David Bourget (Western Ontario)
David Chalmers (ANU, NYU)
Rafael De Clercq
Ezio Di Nucci
Jonathan Jenkins Ichikawa
Jack Alan Reynolds
Learn more about PhilPapers
Phronesis 43 (4):291 - 305 (1998)
In this paper I reexamine Plato's method of collection and division, and specifically of collection. If collection and division are simply methods for mapping out genus-species trees, then it is hard to understand why Plato is so excited about them. But a close study of Plato's examples shows that these methods are something broader, and shows why Plato would regard collection as an important tool for coming to know "elements" in any domain of inquiry. In the first section I focus on a notoriously problematic example of collection from the "Philebus," Theuth's discovery of the letters of the alphabet; I show how Plato interprets this discovery as a process of collection, and draw conclusions about what Plato takes collection to be. In the process, I try to bring out Plato's analysis of what is involved in learning to read and write a language, which he takes as paradigmatic for other knowledge. In the second section, stepping back from the "Philebus" passage and applying its lessons, I describe the function of collection and division, for the late Plato, in coming to know "elements," including the Forms, or the most basic Forms. Reflection on Plato's use of collection suggests a (relatively non-mystical) account of what it is to know non-complex intelligible entities, and of how we can come to know them. I also use Plato's descriptions of collection and division to suggest a Platonic context for the notion of the separation of the Forms, to which the late Plato remains firmly committed.
|Keywords||No keywords specified (fix it)|
|Categories||categorize this paper)|
Setup an account with your affiliations in order to access resources via your University's proxy server
Configure custom proxy (use this if your affiliation does not provide a proxy)
|Through your library|
References found in this work BETA
No references found.
Citations of this work BETA
No citations found.
Similar books and articles
Devin Henry (2012). A Sharp Eye for Kinds: Plato on Collection and Division.

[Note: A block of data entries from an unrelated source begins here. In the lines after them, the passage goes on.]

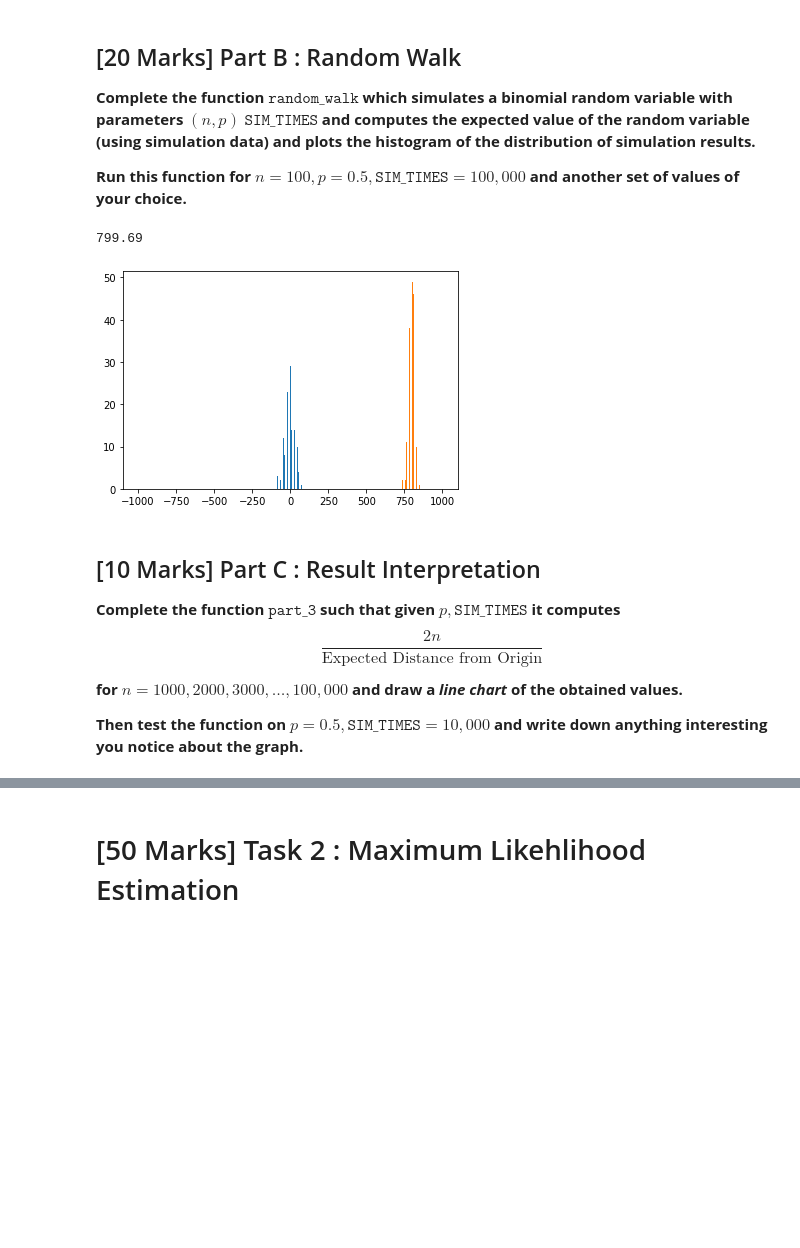
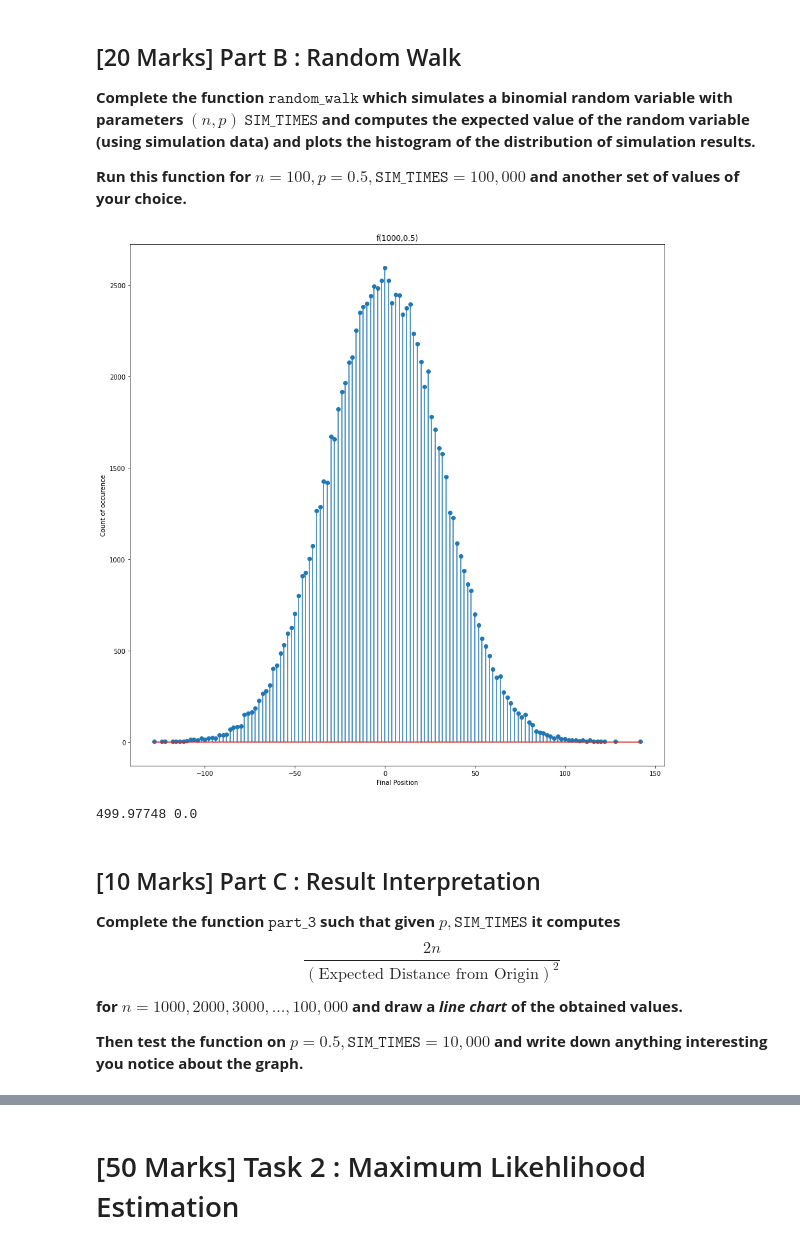
Before and after one commit to mj06879/Probability-and-Statistics-Projects, a Jupyter notebook: 2/Project_2_Student Version.ipynb, the cells around one changed output, grey strips where cells are left out. Saved outputs shown, nothing was run; the diff lists cells and outputs as text; code cells hidden in the pictures; blank space fills up the shorter version.

```diff
--- a/2/Project_2_Student Version.ipynb
+++ b/2/Project_2_Student Version.ipynb
@@ -60,40 +55,50 @@ $$P(X=x)=\begin{cases}p&x=1\\1-p&x=-1\end{cases}$$
 **Complete the function $\texttt{random\_walk}$ which simulates a binomial random variable with parameters $(n,p)$ $\texttt{SIM\_TIMES}$ and computes the expected value of the random variable (using simulation data) and plots the histogram of the distribution of simulation results.**
 
 **Run this function for $n=100,p=0.5,\texttt{SIM\_TIMES}=100,000$ and another set of values of your choice.**
-# %%
-def random_walk(n, p, SIM_TIMES):
-    # TODO: Complete the function
-    # compute the binomial random variable using the given parameters and the above defined function
-    walk = {i: 0 for i in range(-n, n + 1)}
-    x0 = 0
-    mean = 0
-    while SIM_TIMES:
-        y = x0
-        itteration = 0
-        while itteration < n:
-            itteration += 1
-            y += np.random.choice([1, -1], p=[p, 1 - p])
-        walk[y] = walk.get(y) + 1
-        mean += y
-        SIM_TIMES -= 1
-
-    # draw the histograms
-    plt.bar(x=walk.keys(), height=walk.values())
-    plt.plot()
-
-    # return the mean
-    return mean / n
-
-
-random_walk(1000, 0.5, 1000)
-random_walk(1000, 0.9, 1000)
-# %% [output]
-799.69
-[figure, removed]
+# %%
+def random_walk(n: int, p: float, SIM_TIMES: int, show: bool = False):
+    # TODO: Complete the function
+    # compute the binomial random variable using the given parameters and the above defined function
+
+    X = np.random.binomial(n, p, SIM_TIMES)
+    binom_rand = X * 2 - n
+
+    experiment = np.unique(binom_rand, return_counts=True)
+
+    # draw the histograms
+    if show:
+        plt.figure(figsize=(15, 15))
+        plt.stem(experiment[0], experiment[1])
+        plt.xlabel("Final Position")
+        plt.ylabel("Count of occurence")
+        plt.title(f"f({n},{p})")
+        plt.show()
+
+    # return the mean
+    return np.mean(X)
+
+
+n = 1000
+SIM_TIMES = 100000
+E = lambda n, p: n * (2 * p - 1)
+# print(random_walk(n, 0.0, SIM_TIMES, True), E(n, 0.0))
+# print(random_walk(n, 0.1, SIM_TIMES, True), E(n, 0.1))
+# print(random_walk(n, 0.2, SIM_TIMES, True), E(n, 0.2))
+# print(random_walk(n, 0.3, SIM_TIMES, True), E(n, 0.3))
+# print(random_walk(n, 0.4, SIM_TIMES, True), E(n, 0.4))
+print(random_walk(n, 0.5, SIM_TIMES, True), E(n, 0.5))
+# print(random_walk(n, 0.6, SIM_TIMES, True), E(n, 0.6))
+# print(random_walk(n, 0.7, SIM_TIMES, True), E(n, 0.7))
+# print(random_walk(n, 0.8, SIM_TIMES, True), E(n, 0.8))
+# print(random_walk(n, 0.9, SIM_TIMES, True), E(n, 0.9))
+# print(random_walk(n, 1.0, SIM_TIMES, True), E(n, 1.0))
+# %% [output]
+[figure, added]
+499.97748 0.0
 # %% [markdown]
 ## [10 Marks] Part C : Result Interpretation
 
-**Complete the function $\texttt{part\_3}$ such that given $p,\texttt{SIM\_TIMES}$ it computes $$\frac{2n}{\text{Expected Distance from Origin}}$$ for $n=1000,2000,3000,\dots,100,000$
+**Complete the function $\texttt{part\_3}$ such that given $p,\texttt{SIM\_TIMES}$ it computes $$\frac{2n}{(\text{Expected Distance from Origin})^2}$$ for $n=1000,2000,3000,\dots,100,000$
 and draw a _line chart_ of the obtained values.**
 
 **Then test the function on $p=0.5,\texttt{SIM\_TIMES} =10,000$ and write down anything interesting you notice about the graph.**
```
Also changed, not shown: parts of 15 cells of this notebook.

Oxford Studies in Ancient Philosophy 41 (January):229-55.
S. Marc Cohen (1973). Plato's Method of Division. In J. M. E. Moravcsik (ed.), Patterns in Plato's Thought. Reidel 181--191.
John Malcolm (1991). Plato on the Self-Predication of Forms: Early and Middle Dialogues. Oxford University Press.
Andrew S. Mason (2010). Plato. Acumen Pub. Ltd..
David Robjant (2012). The Earthy Realism of Plato's Metaphysics, Or: What Shall We Do with Iris Murdoch? Philosophical Investigations 35 (1):43-67.
Travis Butler (2007). On Today's Two-Worlds Interpretation: Knowledge and True Belief in Plato. Southern Journal of Philosophy 45 (1):31-56.
Hallvard Fossheim (2012). Dialectic as Inter-Personal Activity: Self-Refutation and Dialectic in Plato and Aristotle / Luca Castagnoli ; The Role of the Respondent in Plato and Aristotle / Marja-Liisa Kakkuri-Knuuttila ; Division as a Method in Plato. In Jakob L. Fink (ed.), The Development of Dialectic From Plato to Aristotle. Cambridge University Press
Kenneth M. Sayre (2006). Metaphysics and Method in Plato's Statesman. Cambridge University Press.
Rachel Barney (1992). Plato on Conventionalism. Phronesis 42 (2):143-62.
Rachel Barney (1997). Plato on Conventionalism. Phronesis 42 (2):143-62.
Mary Margaret McCabe (2000). Plato and His Predecessors: The Dramatisation of Reason. Cambridge University Press.
Tushar Irani (2013). Reason and Value in Plato. Philosophy and Literature 36 (2):378-390.
Gail Fine (2003). Plato on Knowledge and Forms: Selected Essays. Oxford University Press.
Deborah K. W. Modrak (2012). Meaning and Cognition in Plato's Cratylus and Theaetetus. Topoi 31 (2):167-174.
Added to index2011-05-29
Total downloads22 ( #188,504 of 1,939,000 )
Recent downloads (6 months)2 ( #293,948 of 1,939,000 )
How can I increase my downloads?